[Edit difference data]
◆ ◆ ◆

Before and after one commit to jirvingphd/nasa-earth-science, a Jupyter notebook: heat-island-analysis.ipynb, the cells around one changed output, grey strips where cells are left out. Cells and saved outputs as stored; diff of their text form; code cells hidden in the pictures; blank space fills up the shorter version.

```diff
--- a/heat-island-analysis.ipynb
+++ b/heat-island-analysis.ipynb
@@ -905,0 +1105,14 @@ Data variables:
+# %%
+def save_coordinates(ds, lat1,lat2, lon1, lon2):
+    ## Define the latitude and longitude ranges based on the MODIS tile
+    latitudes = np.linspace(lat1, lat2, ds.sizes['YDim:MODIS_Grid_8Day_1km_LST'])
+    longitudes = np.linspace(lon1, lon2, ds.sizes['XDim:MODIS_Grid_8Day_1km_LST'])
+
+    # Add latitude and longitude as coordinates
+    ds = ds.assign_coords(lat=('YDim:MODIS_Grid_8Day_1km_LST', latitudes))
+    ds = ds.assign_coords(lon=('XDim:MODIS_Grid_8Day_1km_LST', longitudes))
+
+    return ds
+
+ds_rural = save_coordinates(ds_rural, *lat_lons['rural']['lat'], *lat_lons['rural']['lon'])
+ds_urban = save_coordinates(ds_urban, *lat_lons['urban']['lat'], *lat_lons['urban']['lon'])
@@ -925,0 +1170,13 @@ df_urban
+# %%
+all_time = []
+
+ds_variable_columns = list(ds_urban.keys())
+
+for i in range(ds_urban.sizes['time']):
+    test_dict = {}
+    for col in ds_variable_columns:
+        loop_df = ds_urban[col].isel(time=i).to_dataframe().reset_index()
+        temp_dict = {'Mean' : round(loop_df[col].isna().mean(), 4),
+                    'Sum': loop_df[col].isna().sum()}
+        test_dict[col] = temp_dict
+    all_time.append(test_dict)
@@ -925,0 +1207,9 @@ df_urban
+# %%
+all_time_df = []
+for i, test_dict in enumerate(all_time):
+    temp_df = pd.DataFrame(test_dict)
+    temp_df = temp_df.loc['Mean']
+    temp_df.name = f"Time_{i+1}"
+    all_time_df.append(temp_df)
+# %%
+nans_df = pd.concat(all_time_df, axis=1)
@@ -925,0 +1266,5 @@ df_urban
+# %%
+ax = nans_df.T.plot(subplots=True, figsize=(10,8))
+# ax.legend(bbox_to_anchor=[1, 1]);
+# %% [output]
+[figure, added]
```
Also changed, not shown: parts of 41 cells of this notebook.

◆ ◆ ◆

_PROBLEM DETAILS_
Give the data again. Keep every line identical.

_YOUR SOLUTION_
Before and after one commit to jirvingphd/nasa-earth-science, a Jupyter notebook: heat-island-analysis.ipynb, the cells around one changed output, grey strips where cells are left out. Cells and saved outputs as stored; diff of their text form; code cells hidden in the pictures; blank space fills up the shorter version.

```diff
--- a/heat-island-analysis.ipynb
+++ b/heat-island-analysis.ipynb
@@ -905,0 +1105,14 @@ Data variables:
+# %%
+def save_coordinates(ds, lat1,lat2, lon1, lon2):
+    ## Define the latitude and longitude ranges based on the MODIS tile
+    latitudes = np.linspace(lat1, lat2, ds.sizes['YDim:MODIS_Grid_8Day_1km_LST'])
+    longitudes = np.linspace(lon1, lon2, ds.sizes['XDim:MODIS_Grid_8Day_1km_LST'])
+
+    # Add latitude and longitude as coordinates
+    ds = ds.assign_coords(lat=('YDim:MODIS_Grid_8Day_1km_LST', latitudes))
+    ds = ds.assign_coords(lon=('XDim:MODIS_Grid_8Day_1km_LST', longitudes))
+
+    return ds
+
+ds_rural = save_coordinates(ds_rural, *lat_lons['rural']['lat'], *lat_lons['rural']['lon'])
+ds_urban = save_coordinates(ds_urban, *lat_lons['urban']['lat'], *lat_lons['urban']['lon'])
@@ -925,0 +1170,13 @@ df_urban
+# %%
+all_time = []
+
+ds_variable_columns = list(ds_urban.keys())
+
+for i in range(ds_urban.sizes['time']):
+    test_dict = {}
+    for col in ds_variable_columns:
+        loop_df = ds_urban[col].isel(time=i).to_dataframe().reset_index()
+        temp_dict = {'Mean' : round(loop_df[col].isna().mean(), 4),
+                    'Sum': loop_df[col].isna().sum()}
+        test_dict[col] = temp_dict
+    all_time.append(test_dict)
@@ -925,0 +1207,9 @@ df_urban
+# %%
+all_time_df = []
+for i, test_dict in enumerate(all_time):
+    temp_df = pd.DataFrame(test_dict)
+    temp_df = temp_df.loc['Mean']
+    temp_df.name = f"Time_{i+1}"
+    all_time_df.append(temp_df)
+# %%
+nans_df = pd.concat(all_time_df, axis=1)
@@ -925,0 +1266,5 @@ df_urban
+# %%
+ax = nans_df.T.plot(subplots=True, figsize=(10,8))
+# ax.legend(bbox_to_anchor=[1, 1]);
+# %% [output]
+[figure, added]
```
Also changed, not shown: parts of 41 cells of this notebook.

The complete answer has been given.